Exactly how many lines in the entries contain "RentEstimate"? Give that number alone.

(Itemized modification records)
►

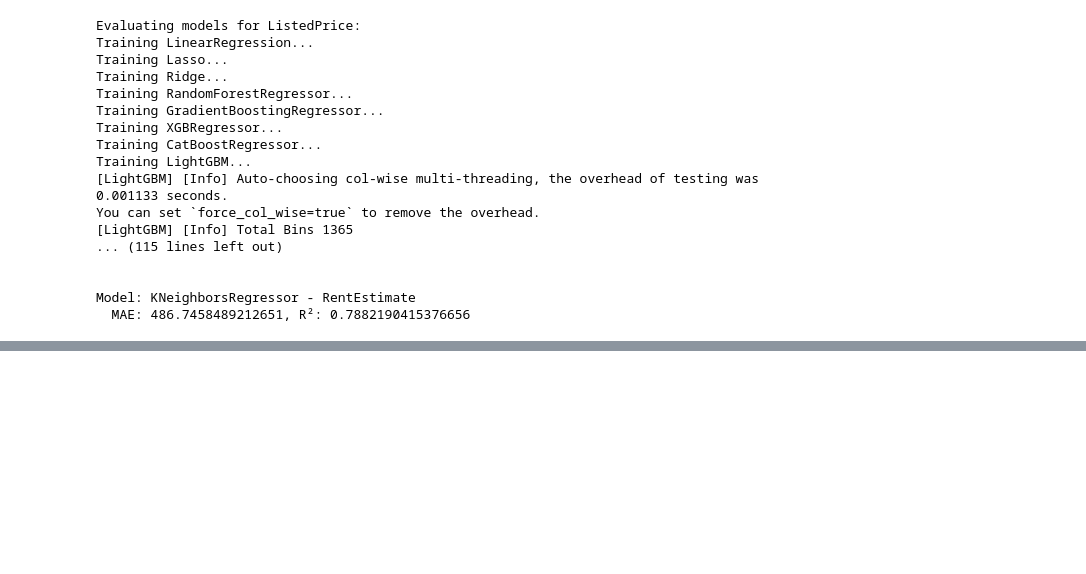
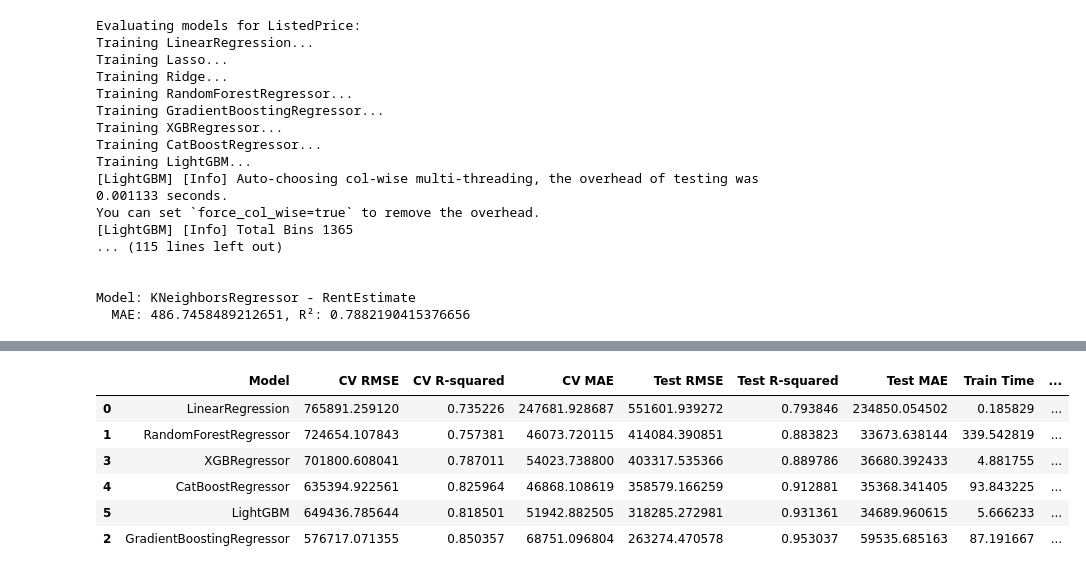
Before and after one commit to itsVarun20/Property-Listed-Price-and-Rent-Prediction, a Jupyter notebook: Code_Predicting.ipynb, the cells around one changed output, grey strips where cells are left out. Drawn from its saved outputs; the diff is of its cells as text; code cells hidden in the pictures; blank space fills up the shorter version.

Commit message:
completed model training

```diff
--- a/Code_Predicting.ipynb
+++ b/Code_Predicting.ipynb
@@ -119,5 +67,0 @@ MarketEstimate,PPSq,Area,Bathroom,LotArea,Bedroom,Latitude,Longitude, NationalAr
-# %%
-features = df[['Bedroom', 'Bathroom', 'Area', 'PPSq', 'MarketEstimate', 'Longitude', 'Latitude', 'Zipcode']]
-
-scaler = MinMaxScaler()
-features[features.columns] = scaler.fit_transform(features[features.columns])
@@ -400,0 +154,15 @@ Model: KNeighborsRegressor - RentEstimate
+# %%
+# Split for ListedPrice model
+X_train_listed, X_test_listed, y_train_listed, y_test_listed = train_test_split(features_for_listed_price, y_listed, test_size=0.2, random_state=42)
+
+# Split for RentEstimate model
+X_train_rent, X_test_rent, y_train_rent, y_test_rent = train_test_split(features_for_rent_estimate, y_rent, test_size=0.2, random_state=42)
+
+# Scaling the features
+scaler = MinMaxScaler()
+
+X_train_listed_scaled = scaler.fit_transform(X_train_listed)
+X_test_listed_scaled = scaler.transform(X_test_listed)
+
+X_train_rent_scaled = scaler.fit_transform(X_train_rent)
+X_test_rent_scaled = scaler.transform(X_test_rent)
@@ -400,0 +203,13 @@ Model: KNeighborsRegressor - RentEstimate
+# %%
+def run_evaluation(X_train, y_train, X_test, y_test):
+    results = []
+    for name, model in models.items():
+        result = evaluate_model(model, name, X_train, y_train, X_test, y_test)
+        results.append(result)
+    return pd.DataFrame(results, columns=['Model', 'CV RMSE', 'CV R-squared', 'CV MAE', 'Test RMSE', 'Test R-squared', 'Test MAE', 'Train Time', 'Prediction Time'])
+
+print("Evaluating models for ListedPrice...")
+results_listed = run_evaluation(X_train_listed_scaled, y_train_listed, X_test_listed_scaled, y_test_listed)
+
+print("\nEvaluating models for RentEstimate...")
+results_rent = run_evaluation(X_train_rent_scaled, y_train_rent, X_test_rent_scaled, y_test_rent)
@@ -400,0 +234,20 @@ Model: KNeighborsRegressor - RentEstimate
+# %%
+# Function to display and sort the results
+def display_results(results, target_name):
+    results_df = pd.DataFrame(results, columns=['Model', 'CV RMSE', 'CV R-squared', 'CV MAE', 'Test RMSE', 'Test R-squared', 'Test MAE', 'Train Time', 'Prediction Time'])
+    results_df_sorted = results_df.sort_values(by='Test R-squared')
+    return results_df_sorted
+
+# Display and sort the results
+results_listed_df = display_results(results_listed, 'ListedPrice')
+results_rent_df = display_results(results_rent, 'RentEstimate')
+# %%
+results_listed_df
+# %% [output]
+|  | Model | CV RMSE | CV R-squared | CV MAE | Test RMSE | Test R-squared | Test MAE | Train Time | ... |
+| 0 | LinearRegression | 765891.259120 | 0.735226 | 247681.928687 | 551601.939272 | 0.793846 | 234850.054502 | 0.185829 | ... |
+| 1 | RandomForestRegressor | 724654.107843 | 0.757381 | 46073.720115 | 414084.390851 | 0.883823 | 33673.638144 | 339.542819 | ... |
+| 3 | XGBRegressor | 701800.608041 | 0.787011 | 54023.738800 | 403317.535366 | 0.889786 | 36680.392433 | 4.881755 | ... |
+| 4 | CatBoostRegressor | 635394.922561 | 0.825964 | 46868.108619 | 358579.166259 | 0.912881 | 35368.341405 | 93.843225 | ... |
+| 5 | LightGBM | 649436.785644 | 0.818501 | 51942.882505 | 318285.272981 | 0.931361 | 34689.960615 | 5.666233 | ... |
+| 2 | GradientBoostingRegressor | 576717.071355 | 0.850357 | 68751.096804 | 263274.470578 | 0.953037 | 59535.685163 | 87.191667 | ... |
```
Also changed, not shown: parts of 21 cells of this notebook.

◄

## FINAL ANSWER
6